Protect your data when crossing borders

Anyone who has traveled to the United States will know how seriously border security is taken. In recent years, Customs & Border Protection (CBP) agents have been increasingly searching travelers’ electronic media, with a five-fold increase from 2015 to 2016 alone. So it’s important to understand your rights in order to protect your data when crossing borders. Then you can take necessary precautions to prevent unwanted legal troubles.

protect your data

Know your data privacy rights when entering the united states

First of all, your rights at the border depend on whether or not you are a US citizen. CBP agents cannot deny US citizens entry into the country, but the protections for other groups (including green card holders) are less strong. Failure to cooperate with CBP agents can cause legal permanent residents to have their status scrutinized and possibly jeopardized. Travelers with a visa or visa waiver (such as ESTA) can be denied entry by agents. Non-citizens do not technically have to give up passwords or encryption keys. However, the CBP reserves the right to refuse entry if you fail to cooperate.

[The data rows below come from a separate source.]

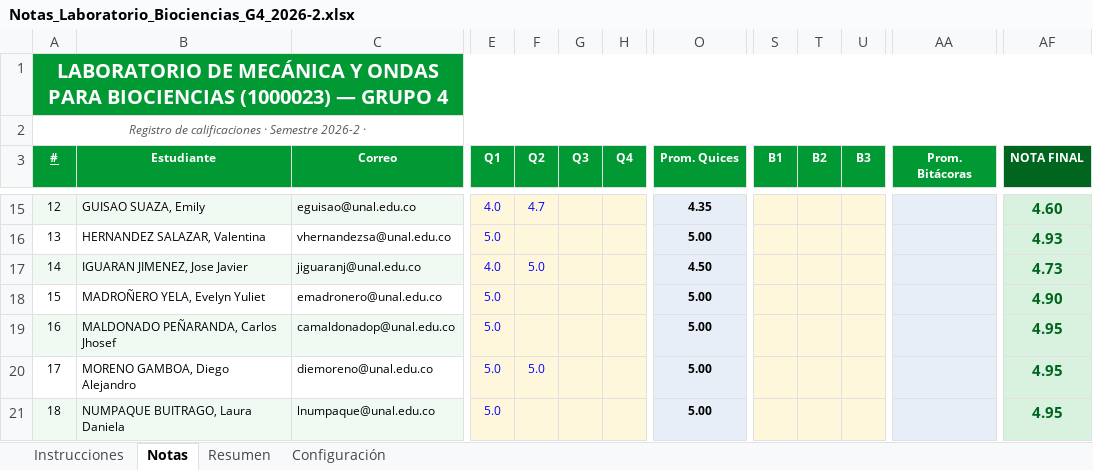
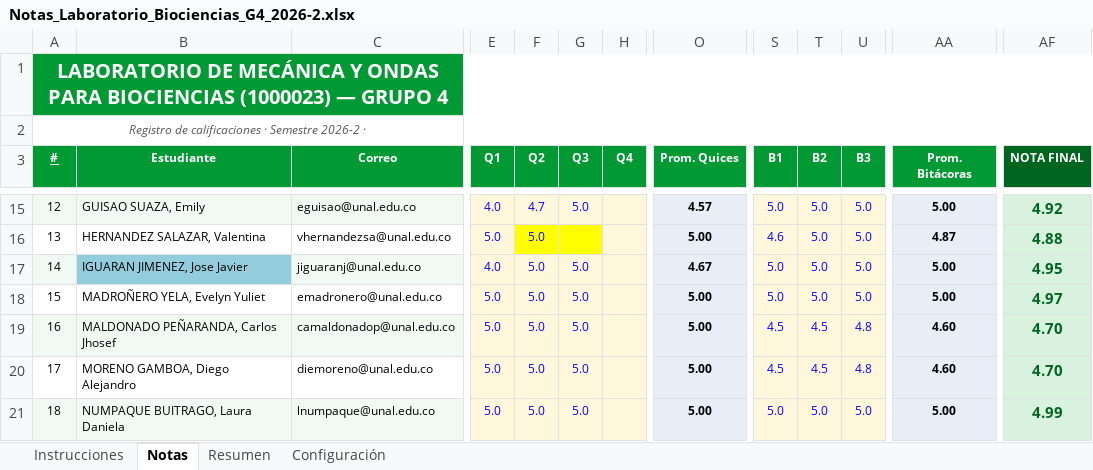
Before and after one commit to Miguel-Perdomo/Auxiliar_docente_UNAL, an Excel workbook: Laboratorio_de_mecanica_y_ondas_para_biociencias_2026-2/Notas/Notas_Laboratorio_Biociencias_G4_2026-2.xlsx, sheet Notas, drawn as a sheet; only a part is shown, gaps mark what is left out; values as stored, in another font and other column widths than the file's, no borders; conditional formats not drawn; the diff covers the shown part only; the diff names each change by its address in the sheet, - before the commit and + after, or states it on an @@ line.

```diff
--- a/Laboratorio_de_mecanica_y_ondas_para_biociencias_2026-2/Notas/Notas_Laboratorio_Biociencias_G4_2026-2.xlsx (sheet Notas)
+++ b/Laboratorio_de_mecanica_y_ondas_para_biociencias_2026-2/Notas/Notas_Laboratorio_Biociencias_G4_2026-2.xlsx (sheet Notas)
-G15 (Q3): (empty)
+G15 (Q3): 5.0
-O15 (Prom. Quices): 4.35
+O15 (Prom. Quices): 4.57
-S15 (B1): (empty)
+S15 (B1): 5.0
-T15:T18 (B2): (empty)
+T15:T18 (B2): 5.0
-U15:U18 (B3): (empty)
+U15:U18 (B3): 5.0
-AA15 (Prom. Bitácoras): (empty)
+AA15 (Prom. Bitácoras): 5.00
-AF15 (NOTA FINAL): 4.60
+AF15 (NOTA FINAL): 4.92
-F16 (Q2): (empty)
+F16 (Q2): 5.0
-F16:G16 fill: #FFF7DB
+F16:G16 fill: #FFFF00
-S16 (B1): (empty)
+S16 (B1): 4.6
-AA16 (Prom. Bitácoras): (empty)
+AA16 (Prom. Bitácoras): 4.87
-AF16 (NOTA FINAL): 4.93
+AF16 (NOTA FINAL): 4.88
-B17 fill: #F0FAF3
+B17 fill: #93CDDD
-G17:G21 (Q3): (empty)
+G17:G21 (Q3): 5.0
-O17 (Prom. Quices): 4.50
+O17 (Prom. Quices): 4.67
-S17:S18 (B1): (empty)
+S17:S18 (B1): 5.0
-AA17:AA18 (Prom. Bitácoras): (empty)
+AA17:AA18 (Prom. Bitácoras): 5.00
-AF17 (NOTA FINAL): 4.73
+AF17 (NOTA FINAL): 4.95
-F18:F19 (Q2): (empty)
+F18:F19 (Q2): 5.0
-AF18 (NOTA FINAL): 4.90
+AF18 (NOTA FINAL): 4.97
-S19:S20 (B1): (empty)
+S19:S20 (B1): 4.5
-T19:T20 (B2): (empty)
+T19:T20 (B2): 4.5
-U19:U20 (B3): (empty)
+U19:U20 (B3): 4.8
-AA19:AA20 (Prom. Bitácoras): (empty)
+AA19:AA20 (Prom. Bitácoras): 4.60
-AF19:AF20 (NOTA FINAL): 4.95
+AF19:AF20 (NOTA FINAL): 4.70
-F21 (Q2): (empty)
+F21 (Q2): 5.0
-S21 (B1): (empty)
+S21 (B1): 5.0
-T21 (B2): (empty)
+T21 (B2): 5.0
-U21 (B3): (empty)
+U21 (B3): 5.0
-AA21 (Prom. Bitácoras): (empty)
+AA21 (Prom. Bitácoras): 5.00
-AF21 (NOTA FINAL): 4.95
+AF21 (NOTA FINAL): 4.99
```
Also changed, not shown: 1 added row, 1 removed row, 175 edited cells and cell formats elsewhere in this sheet, sheet Resumen, Taller_de_fundamentos_de_mecanica_2026-2/Notas/Notas_Taller_Mecanica_G14_2026-2.xlsx, 42 other files.
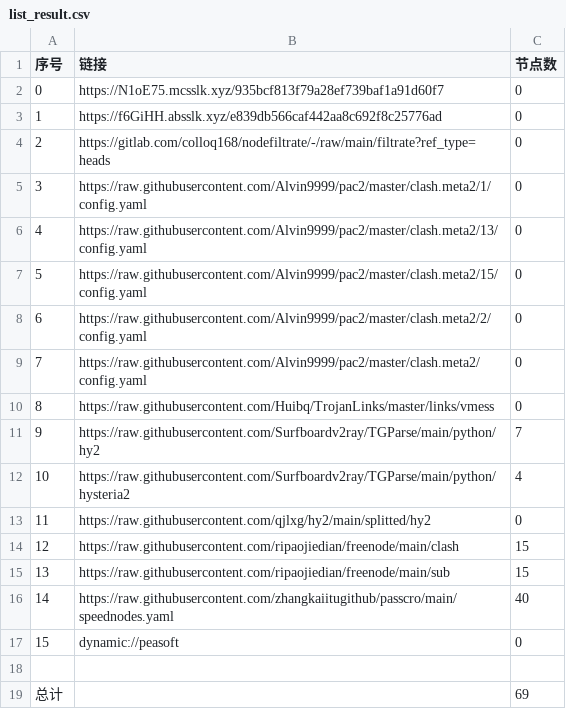
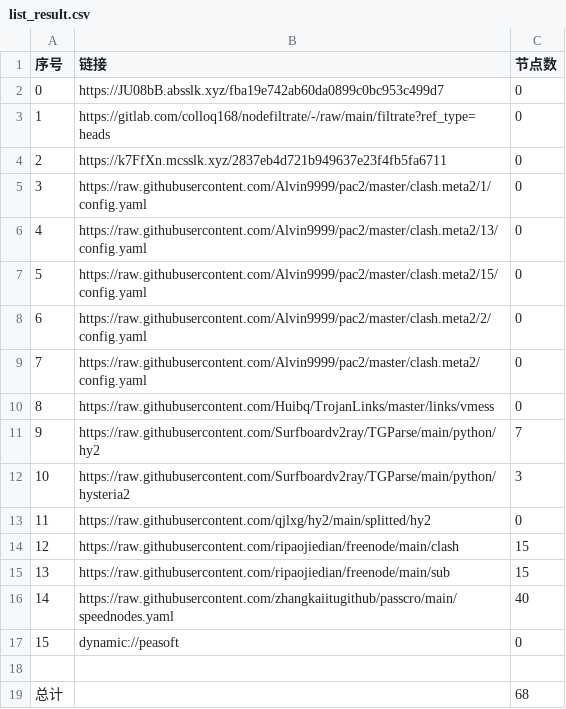
Before and after one commit to leo-qin815/AutoMergePublicNodes, a CSV file: list_result.csv, drawn as a sheet.

```diff
--- a/list_result.csv
+++ b/list_result.csv
@@ -1,5 +1,5 @@
 序号,链接,节点数
-0,https://N1oE75.mcsslk.xyz/935bcf813f79a28ef739baf1a91d60f7,0
-1,https://f6GiHH.absslk.xyz/e839db566caf442aa8c692f8c25776ad,0
-2,https://gitlab.com/colloq168/nodefiltrate/-/raw/main/filtrate?ref_type=heads,0
+0,https://JU08bB.absslk.xyz/fba19e742ab60da0899c0bc953c499d7,0
+1,https://gitlab.com/colloq168/nodefiltrate/-/raw/main/filtrate?ref_type=heads,0
+2,https://k7FfXn.mcsslk.xyz/2837eb4d721b949637e23f4fb5fa6711,0
 3,https://raw.githubusercontent.com/Alvin9999/pac2/master/clash.meta2/1/config.yaml,0
@@ -11,3 +11,3 @@
 9,https://raw.githubusercontent.com/Surfboardv2ray/TGParse/main/python/hy2,7
-10,https://raw.githubusercontent.com/Surfboardv2ray/TGParse/main/python/hysteria2,4
+10,https://raw.githubusercontent.com/Surfboardv2ray/TGParse/main/python/hysteria2,3
 11,https://raw.githubusercontent.com/qjlxg/hy2/main/splitted/hy2,0
@@ -18,2 +18,2 @@
 
-总计,,69
+总计,,68
```
Also changed, not shown: 17 other files.
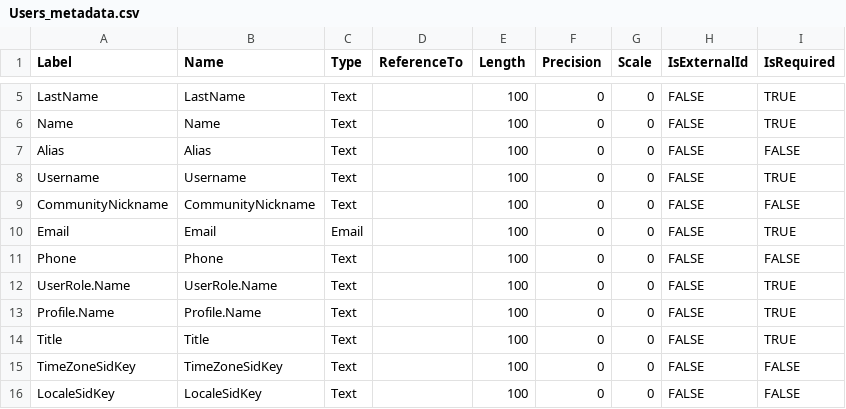
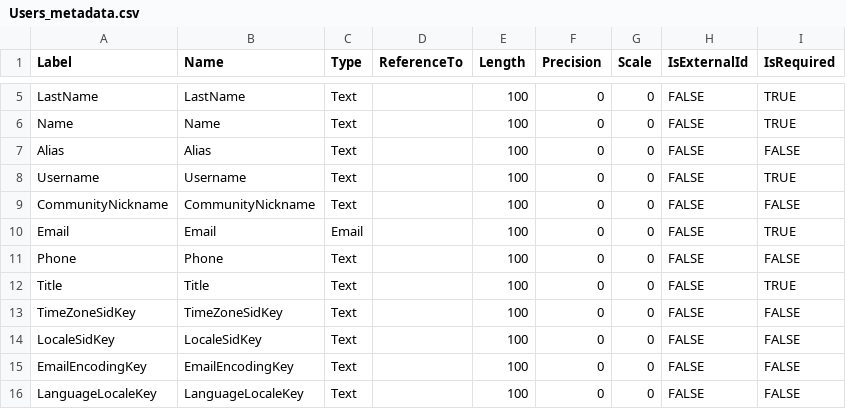
Before and after one commit to rodrigom-oktana-io/wave-tooling, a CSV file: Users_metadata.csv, drawn as a sheet; only a part is shown, gaps mark what is left out; the shorter side is filled out with more unchanged rows.

```diff
--- a/Users_metadata.csv
+++ b/Users_metadata.csv
@@ -11,4 +11,2 @@ Email,Email,Email,,100,0,0,FALSE,TRUE
 Phone,Phone,Text,,100,0,0,FALSE,FALSE
-UserRole.Name,UserRole.Name,Text,,100,0,0,FALSE,TRUE
-Profile.Name,Profile.Name,Text,,100,0,0,FALSE,TRUE
 Title,Title,Text,,100,0,0,FALSE,TRUE
```
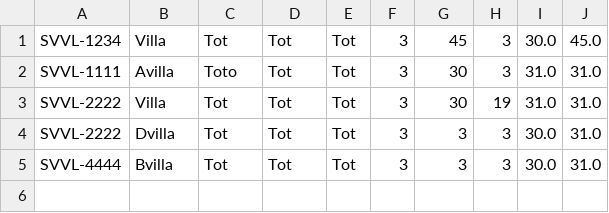
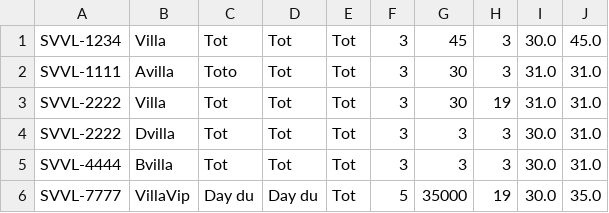
Before and after one commit to thanghaqn2000/A1020I1-HoDucThang, a CSV file: module2/src/furama_resorts/data/Villa.csv, drawn as a sheet.

```diff
--- a/module2/src/furama_resorts/data/Villa.csv
+++ b/module2/src/furama_resorts/data/Villa.csv
@@ -5 +5,2 @@ SVVL-2222,Dvilla,Tot,Tot,Tot,3,3,3,30.0,31.0
 SVVL-4444,Bvilla,Tot,Tot,Tot,3,3,3,30.0,31.0
+SVVL-7777,VillaVip,Day du,Day du,Tot,5,35000,19,30.0,35.0
```
Also changed, not shown: module2/out/production/module2/furama_resorts/data/Villa.csv, 57 other files.
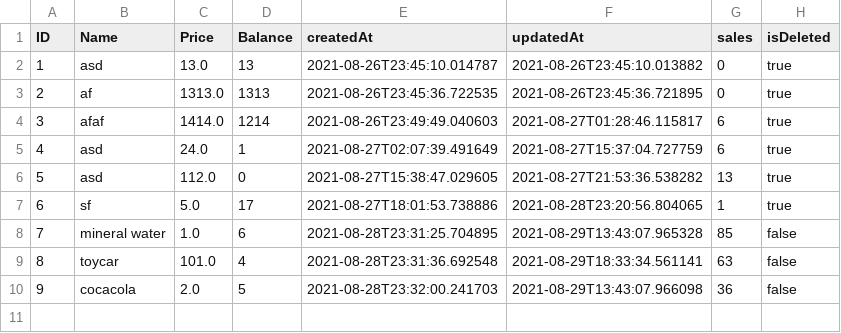
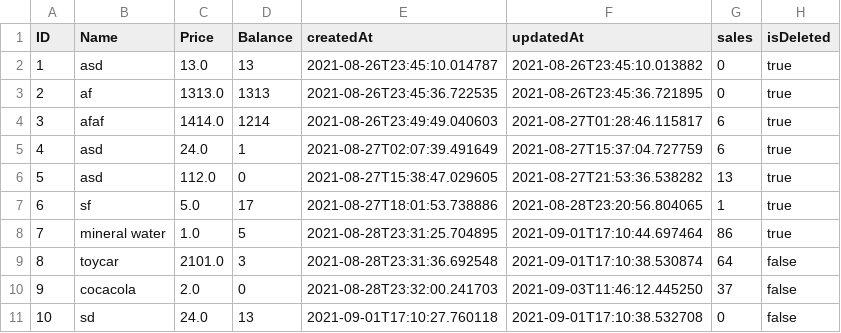
Before and after one commit to haohao1029/retail-order-system-oodj, a CSV file: db/products.csv, drawn as a sheet.

```diff
--- a/db/products.csv
+++ b/db/products.csv
@@ -7,4 +7,5 @@ ID,Name,Price,Balance,createdAt,updatedAt, sales, isDeleted
 6,sf,5.0,17,2021-08-27T18:01:53.738886,2021-08-28T23:20:56.804065,1,true
-7,mineral water,1.0,6,2021-08-28T23:31:25.704895,2021-08-29T13:43:07.965328,85,false
-8,toycar,101.0,4,2021-08-28T23:31:36.692548,2021-08-29T18:33:34.561141,63,false
-9,cocacola,2.0,5,2021-08-28T23:32:00.241703,2021-08-29T13:43:07.966098,36,false
+7,mineral water,1.0,5,2021-08-28T23:31:25.704895,2021-09-01T17:10:44.697464,86,true
+8,toycar,2101.0,3,2021-08-28T23:31:36.692548,2021-09-01T17:10:38.530874,64,false
+9,cocacola,2.0,0,2021-08-28T23:32:00.241703,2021-09-03T11:46:12.445250,37,false
+10,sd,24.0,13,2021-09-01T17:10:27.760118,2021-09-01T17:10:38.532708,0,false
```
Also changed, not shown: db/orders/orderitems.csv, db/orders/orders.csv, 56 other files.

There are a number of professions that would might want to keep their data hidden from search: doctors, lawyers, scientists, government officials, and business people with access to sensitive data. Therefore, to protect your data when crossing the border, it is critical to understand ahead of time what situations you may encounter and to plan ahead for these situations.

According to a spokesperson, the CBP has the right to check “computers, disks, drives, tapes, mobile phones and other communication devices, cameras, music and other media players, and any other electronic or digital devices.” The reasons given for this center around national security, since “CBP officers must determine the identity and citizenship of all persons seeking entry into the United States, determine the admissibility of foreign nationals, and deter the entry of possible terrorists, terrorist weapons, controlled substances, and a wide variety of other prohibited and restricted items.”

Before you travel

It should go without saying that to protect your data when crossing borders you should not lie to CBP agents or other officials. So if you don’t want to expose your passwords or data to them, your best bet is to genuinely not have access to this information on your devices. A good place to start is to remove social media apps like Facebook, LinkedIn, and WhatsApp from your phone. You can easily re-download these apps once you are safely through the border crossing process. Remember, if a CBP agent asks for your login credentials for a particular app, non-citizens risk being denied entry if they do not cooperate.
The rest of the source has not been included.